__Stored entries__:
::::

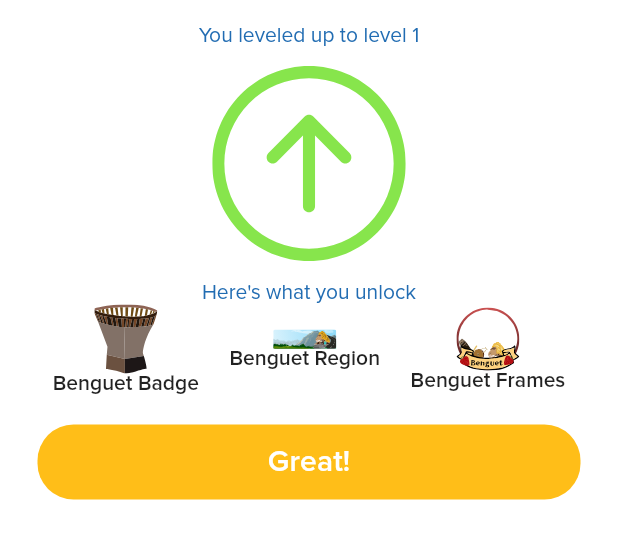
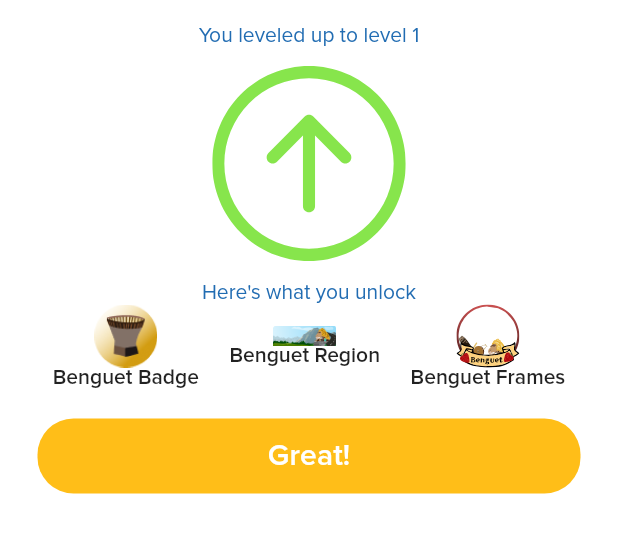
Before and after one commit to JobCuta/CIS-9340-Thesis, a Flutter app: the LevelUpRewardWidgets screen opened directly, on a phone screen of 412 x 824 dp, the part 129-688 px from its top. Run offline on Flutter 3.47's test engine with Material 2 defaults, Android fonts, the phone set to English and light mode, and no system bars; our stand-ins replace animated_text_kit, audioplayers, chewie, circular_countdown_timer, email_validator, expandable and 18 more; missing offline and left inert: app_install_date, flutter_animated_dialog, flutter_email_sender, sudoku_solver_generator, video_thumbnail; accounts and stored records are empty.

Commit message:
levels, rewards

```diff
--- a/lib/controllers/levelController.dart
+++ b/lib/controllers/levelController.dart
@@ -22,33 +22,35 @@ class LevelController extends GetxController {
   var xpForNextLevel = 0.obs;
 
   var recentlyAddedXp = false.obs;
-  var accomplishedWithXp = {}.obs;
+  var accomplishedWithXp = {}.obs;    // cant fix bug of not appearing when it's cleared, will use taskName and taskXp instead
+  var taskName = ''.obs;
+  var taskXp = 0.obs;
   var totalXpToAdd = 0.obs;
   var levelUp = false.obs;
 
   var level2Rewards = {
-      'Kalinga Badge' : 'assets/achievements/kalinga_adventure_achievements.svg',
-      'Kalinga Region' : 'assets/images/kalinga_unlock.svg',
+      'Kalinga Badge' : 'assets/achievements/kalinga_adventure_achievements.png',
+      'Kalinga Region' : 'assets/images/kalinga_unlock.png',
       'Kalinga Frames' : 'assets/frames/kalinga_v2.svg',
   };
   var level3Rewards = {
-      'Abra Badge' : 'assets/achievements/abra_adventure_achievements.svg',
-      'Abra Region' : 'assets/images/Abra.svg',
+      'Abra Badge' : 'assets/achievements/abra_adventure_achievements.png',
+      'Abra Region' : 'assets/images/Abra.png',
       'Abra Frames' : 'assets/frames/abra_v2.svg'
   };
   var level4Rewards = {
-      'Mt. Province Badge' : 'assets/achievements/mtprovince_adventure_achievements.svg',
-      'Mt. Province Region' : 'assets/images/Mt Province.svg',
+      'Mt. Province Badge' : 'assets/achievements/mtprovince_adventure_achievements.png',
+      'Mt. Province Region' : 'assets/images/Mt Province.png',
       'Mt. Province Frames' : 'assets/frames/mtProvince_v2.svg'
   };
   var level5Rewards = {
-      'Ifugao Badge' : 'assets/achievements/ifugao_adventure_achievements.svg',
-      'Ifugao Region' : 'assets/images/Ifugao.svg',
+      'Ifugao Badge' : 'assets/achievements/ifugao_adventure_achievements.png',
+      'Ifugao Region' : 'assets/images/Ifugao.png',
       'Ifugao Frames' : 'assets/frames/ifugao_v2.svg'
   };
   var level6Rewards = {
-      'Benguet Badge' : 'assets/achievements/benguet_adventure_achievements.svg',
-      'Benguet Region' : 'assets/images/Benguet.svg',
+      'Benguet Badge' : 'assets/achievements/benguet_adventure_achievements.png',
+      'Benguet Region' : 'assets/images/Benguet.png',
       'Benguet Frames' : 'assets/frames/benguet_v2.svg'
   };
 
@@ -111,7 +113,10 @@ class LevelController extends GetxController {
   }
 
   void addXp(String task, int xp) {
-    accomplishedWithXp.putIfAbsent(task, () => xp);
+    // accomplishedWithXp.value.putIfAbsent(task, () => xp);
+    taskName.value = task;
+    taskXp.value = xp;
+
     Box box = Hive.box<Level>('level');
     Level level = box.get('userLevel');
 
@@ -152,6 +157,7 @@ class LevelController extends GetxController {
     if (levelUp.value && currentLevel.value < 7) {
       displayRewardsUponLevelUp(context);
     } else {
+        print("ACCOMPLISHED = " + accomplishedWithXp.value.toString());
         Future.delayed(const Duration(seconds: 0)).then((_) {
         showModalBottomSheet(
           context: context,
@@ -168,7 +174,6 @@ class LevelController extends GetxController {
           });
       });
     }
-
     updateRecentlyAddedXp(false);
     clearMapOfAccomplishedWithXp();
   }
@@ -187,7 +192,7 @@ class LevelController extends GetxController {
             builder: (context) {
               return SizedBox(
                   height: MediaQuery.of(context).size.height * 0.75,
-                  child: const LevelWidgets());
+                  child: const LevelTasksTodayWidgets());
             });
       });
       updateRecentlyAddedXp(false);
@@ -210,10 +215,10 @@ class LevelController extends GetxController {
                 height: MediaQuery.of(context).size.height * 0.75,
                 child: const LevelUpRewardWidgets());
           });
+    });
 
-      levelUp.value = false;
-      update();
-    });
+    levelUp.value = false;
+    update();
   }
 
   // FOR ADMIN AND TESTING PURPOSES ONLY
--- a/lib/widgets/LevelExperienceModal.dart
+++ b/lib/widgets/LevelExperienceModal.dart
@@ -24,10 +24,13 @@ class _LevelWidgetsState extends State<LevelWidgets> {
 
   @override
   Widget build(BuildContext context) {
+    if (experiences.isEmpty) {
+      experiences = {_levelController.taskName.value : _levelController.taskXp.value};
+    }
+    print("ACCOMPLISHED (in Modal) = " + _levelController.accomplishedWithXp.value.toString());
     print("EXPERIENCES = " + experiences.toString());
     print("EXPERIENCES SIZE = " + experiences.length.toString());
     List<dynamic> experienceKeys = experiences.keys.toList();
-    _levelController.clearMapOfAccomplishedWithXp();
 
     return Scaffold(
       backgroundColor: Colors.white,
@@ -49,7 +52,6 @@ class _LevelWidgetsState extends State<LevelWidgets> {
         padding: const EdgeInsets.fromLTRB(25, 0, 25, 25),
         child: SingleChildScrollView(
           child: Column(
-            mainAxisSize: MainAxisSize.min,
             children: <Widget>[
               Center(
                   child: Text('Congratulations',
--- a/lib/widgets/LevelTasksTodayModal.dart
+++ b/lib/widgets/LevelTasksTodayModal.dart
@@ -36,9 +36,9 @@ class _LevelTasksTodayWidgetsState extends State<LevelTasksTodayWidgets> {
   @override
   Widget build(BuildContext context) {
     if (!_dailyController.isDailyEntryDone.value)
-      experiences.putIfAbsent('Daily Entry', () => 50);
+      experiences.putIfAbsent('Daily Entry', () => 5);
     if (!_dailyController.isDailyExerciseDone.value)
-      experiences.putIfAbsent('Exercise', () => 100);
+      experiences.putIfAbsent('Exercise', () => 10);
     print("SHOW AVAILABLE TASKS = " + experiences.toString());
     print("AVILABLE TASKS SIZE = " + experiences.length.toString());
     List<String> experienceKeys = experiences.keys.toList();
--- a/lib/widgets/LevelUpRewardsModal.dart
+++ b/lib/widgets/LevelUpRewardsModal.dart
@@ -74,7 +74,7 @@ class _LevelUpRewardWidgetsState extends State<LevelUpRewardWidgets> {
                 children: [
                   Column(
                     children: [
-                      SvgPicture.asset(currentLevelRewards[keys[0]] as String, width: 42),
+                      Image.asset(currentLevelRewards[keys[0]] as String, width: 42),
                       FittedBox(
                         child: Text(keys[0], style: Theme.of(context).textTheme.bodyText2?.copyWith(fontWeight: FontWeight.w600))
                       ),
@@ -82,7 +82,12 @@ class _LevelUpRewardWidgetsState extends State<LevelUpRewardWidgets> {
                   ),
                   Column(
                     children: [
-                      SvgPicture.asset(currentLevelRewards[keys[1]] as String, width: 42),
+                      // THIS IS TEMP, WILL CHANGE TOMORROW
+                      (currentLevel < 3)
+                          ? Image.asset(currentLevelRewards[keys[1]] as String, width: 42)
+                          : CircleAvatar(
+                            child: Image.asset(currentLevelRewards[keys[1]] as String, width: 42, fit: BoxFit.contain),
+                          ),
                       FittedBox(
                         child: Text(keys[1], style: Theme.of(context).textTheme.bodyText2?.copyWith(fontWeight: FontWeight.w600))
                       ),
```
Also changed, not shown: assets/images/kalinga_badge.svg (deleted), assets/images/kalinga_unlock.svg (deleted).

::::

__What the task asks__: Give the number of lines above containing the word "Region", with no other text.

__Result for this task__: 10